(Dataset items)
• • • • • • •

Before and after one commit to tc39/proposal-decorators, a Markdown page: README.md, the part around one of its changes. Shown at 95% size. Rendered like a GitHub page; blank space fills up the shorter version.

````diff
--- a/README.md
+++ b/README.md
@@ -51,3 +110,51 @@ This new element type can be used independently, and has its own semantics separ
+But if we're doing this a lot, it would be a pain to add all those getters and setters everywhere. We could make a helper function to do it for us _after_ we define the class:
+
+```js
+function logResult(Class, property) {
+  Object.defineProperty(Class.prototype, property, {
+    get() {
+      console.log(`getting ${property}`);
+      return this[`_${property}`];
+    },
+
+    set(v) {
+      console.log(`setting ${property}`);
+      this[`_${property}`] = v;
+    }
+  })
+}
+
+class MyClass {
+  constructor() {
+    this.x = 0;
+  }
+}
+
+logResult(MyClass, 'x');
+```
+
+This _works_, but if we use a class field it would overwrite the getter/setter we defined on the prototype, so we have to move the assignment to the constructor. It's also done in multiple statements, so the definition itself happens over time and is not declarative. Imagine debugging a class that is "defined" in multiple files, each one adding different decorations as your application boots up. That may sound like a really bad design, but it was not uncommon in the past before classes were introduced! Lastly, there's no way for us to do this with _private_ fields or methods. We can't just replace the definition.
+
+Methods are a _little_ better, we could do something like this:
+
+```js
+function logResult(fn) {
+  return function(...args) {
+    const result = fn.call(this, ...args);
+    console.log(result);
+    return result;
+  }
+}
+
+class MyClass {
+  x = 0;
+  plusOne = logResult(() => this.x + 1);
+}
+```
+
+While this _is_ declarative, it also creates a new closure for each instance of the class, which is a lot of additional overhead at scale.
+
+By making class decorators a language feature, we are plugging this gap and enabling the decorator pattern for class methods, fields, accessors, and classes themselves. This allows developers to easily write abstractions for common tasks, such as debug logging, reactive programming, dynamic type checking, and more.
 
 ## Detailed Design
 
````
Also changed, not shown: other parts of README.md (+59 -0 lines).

• • • • • • •

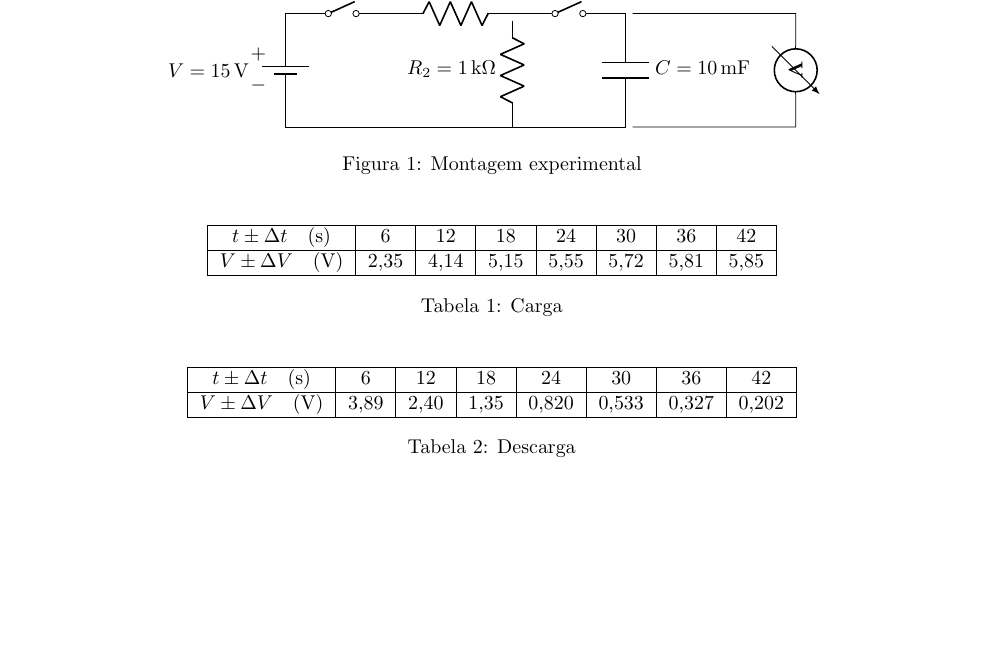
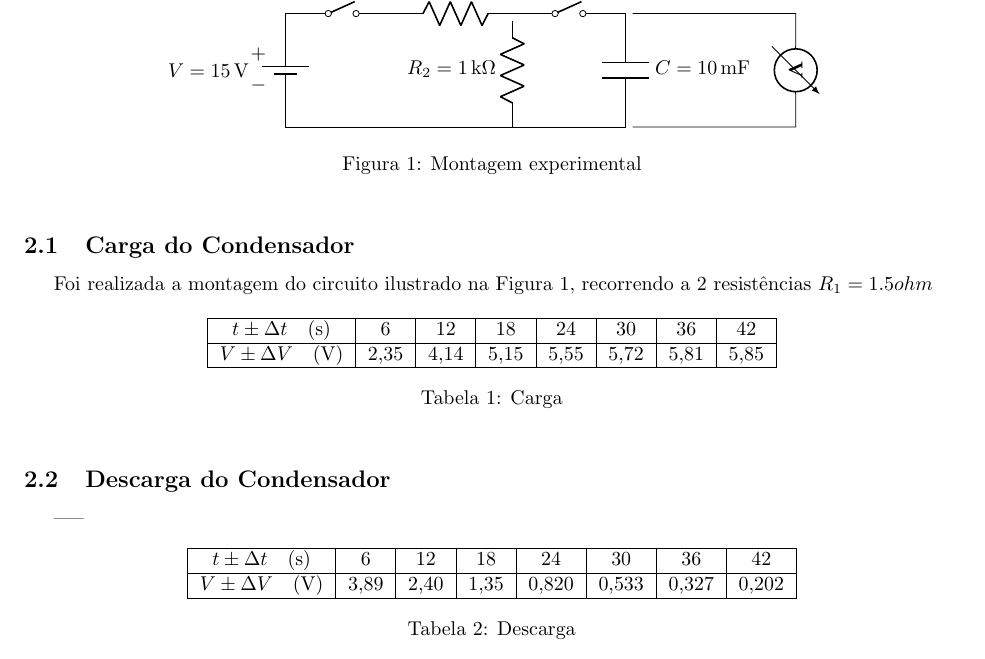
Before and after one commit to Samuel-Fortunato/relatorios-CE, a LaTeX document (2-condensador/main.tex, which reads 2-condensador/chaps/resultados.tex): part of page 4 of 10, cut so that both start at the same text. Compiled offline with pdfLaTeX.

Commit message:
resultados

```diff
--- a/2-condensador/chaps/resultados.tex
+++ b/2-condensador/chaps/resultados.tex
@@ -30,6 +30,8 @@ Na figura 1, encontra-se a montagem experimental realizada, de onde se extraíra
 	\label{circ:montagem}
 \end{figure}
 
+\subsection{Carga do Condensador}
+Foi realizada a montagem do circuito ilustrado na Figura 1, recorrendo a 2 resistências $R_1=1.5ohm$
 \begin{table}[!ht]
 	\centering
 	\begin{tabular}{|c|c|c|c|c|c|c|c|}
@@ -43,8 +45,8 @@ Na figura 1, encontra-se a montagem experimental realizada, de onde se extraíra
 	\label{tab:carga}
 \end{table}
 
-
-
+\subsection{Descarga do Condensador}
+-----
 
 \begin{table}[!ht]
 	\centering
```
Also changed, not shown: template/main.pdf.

• • • • • • •

=== Action item ===
Which lines above include the word "README"? Pick them out and copy them.

=== Solved exercise ===
Before and after one commit to tc39/proposal-decorators, a Markdown page: README.md, the part around one of its changes. Shown at 95% size. Rendered like a GitHub page; blank space fills up the shorter version.
--- a/README.md
+++ b/README.md
Also changed, not shown: other parts of README.md (+59 -0 lines).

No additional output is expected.